• WHAT IS EXPECTED:
Print each record below precisely, with every picture left out of the copy.

EXTRACTED RECORDS Start Marker

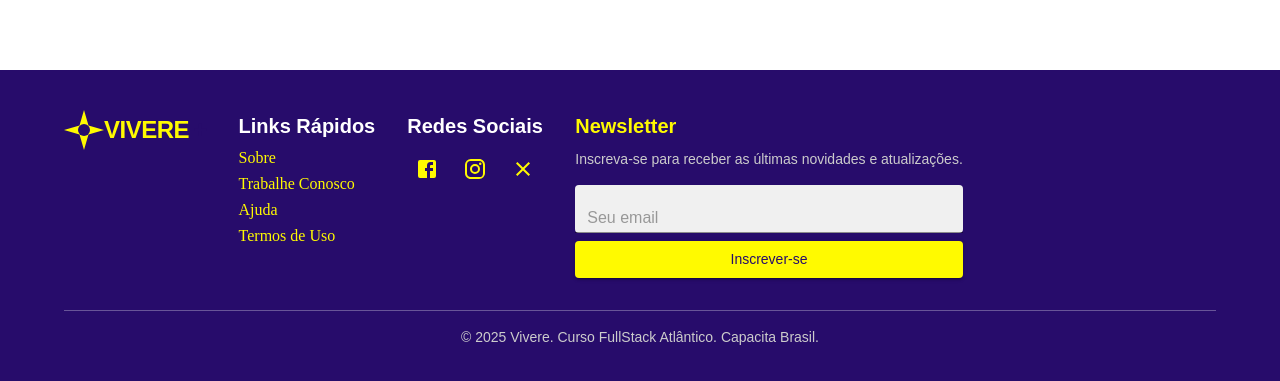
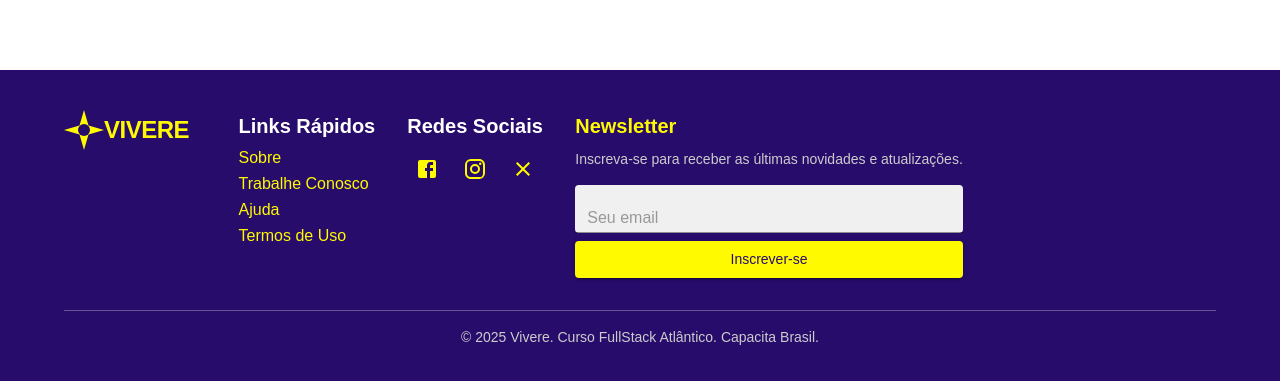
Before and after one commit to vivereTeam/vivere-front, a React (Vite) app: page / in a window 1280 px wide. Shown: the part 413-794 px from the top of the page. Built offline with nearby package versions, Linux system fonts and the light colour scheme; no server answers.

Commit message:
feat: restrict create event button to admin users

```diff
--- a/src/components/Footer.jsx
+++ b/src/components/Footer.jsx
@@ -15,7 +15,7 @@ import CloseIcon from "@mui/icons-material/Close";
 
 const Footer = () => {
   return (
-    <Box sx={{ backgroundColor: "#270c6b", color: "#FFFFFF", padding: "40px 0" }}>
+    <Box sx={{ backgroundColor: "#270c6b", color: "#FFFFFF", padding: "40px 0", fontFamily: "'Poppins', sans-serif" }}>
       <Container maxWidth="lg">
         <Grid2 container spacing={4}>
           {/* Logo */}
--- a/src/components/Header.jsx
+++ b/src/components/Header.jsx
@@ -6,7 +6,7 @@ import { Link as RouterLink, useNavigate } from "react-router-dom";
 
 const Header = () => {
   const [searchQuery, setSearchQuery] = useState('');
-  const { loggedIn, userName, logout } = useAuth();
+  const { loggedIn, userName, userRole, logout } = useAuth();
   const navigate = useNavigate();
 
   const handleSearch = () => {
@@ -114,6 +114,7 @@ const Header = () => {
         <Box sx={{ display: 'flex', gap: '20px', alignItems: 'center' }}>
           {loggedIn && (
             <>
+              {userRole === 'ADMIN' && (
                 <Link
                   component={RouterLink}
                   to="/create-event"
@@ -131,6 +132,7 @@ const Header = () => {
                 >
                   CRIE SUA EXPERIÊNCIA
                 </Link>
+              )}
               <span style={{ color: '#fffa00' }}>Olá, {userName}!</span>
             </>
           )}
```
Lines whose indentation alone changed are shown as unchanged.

EXTRACTED RECORDS End Marker

• RESULT:
Before and after one commit to vivereTeam/vivere-front, a React (Vite) app: page / in a window 1280 px wide. Shown: the part 413-794 px from the top of the page. Built offline with nearby package versions, Linux system fonts and the light colour scheme; no server answers.

Commit message:
feat: restrict create event button to admin users

```diff
--- a/src/components/Footer.jsx
+++ b/src/components/Footer.jsx
@@ -15,7 +15,7 @@ import CloseIcon from "@mui/icons-material/Close";
 
 const Footer = () => {
   return (
-    <Box sx={{ backgroundColor: "#270c6b", color: "#FFFFFF", padding: "40px 0" }}>
+    <Box sx={{ backgroundColor: "#270c6b", color: "#FFFFFF", padding: "40px 0", fontFamily: "'Poppins', sans-serif" }}>
       <Container maxWidth="lg">
         <Grid2 container spacing={4}>
           {/* Logo */}
--- a/src/components/Header.jsx
+++ b/src/components/Header.jsx
@@ -6,7 +6,7 @@ import { Link as RouterLink, useNavigate } from "react-router-dom";
 
 const Header = () => {
   const [searchQuery, setSearchQuery] = useState('');
-  const { loggedIn, userName, logout } = useAuth();
+  const { loggedIn, userName, userRole, logout } = useAuth();
   const navigate = useNavigate();
 
   const handleSearch = () => {
@@ -114,6 +114,7 @@ const Header = () => {
         <Box sx={{ display: 'flex', gap: '20px', alignItems: 'center' }}>
           {loggedIn && (
             <>
+              {userRole === 'ADMIN' && (
                 <Link
                   component={RouterLink}
                   to="/create-event"
@@ -131,6 +132,7 @@ const Header = () => {
                 >
                   CRIE SUA EXPERIÊNCIA
                 </Link>
+              )}
               <span style={{ color: '#fffa00' }}>Olá, {userName}!</span>
             </>
           )}
```
Lines whose indentation alone changed are shown as unchanged.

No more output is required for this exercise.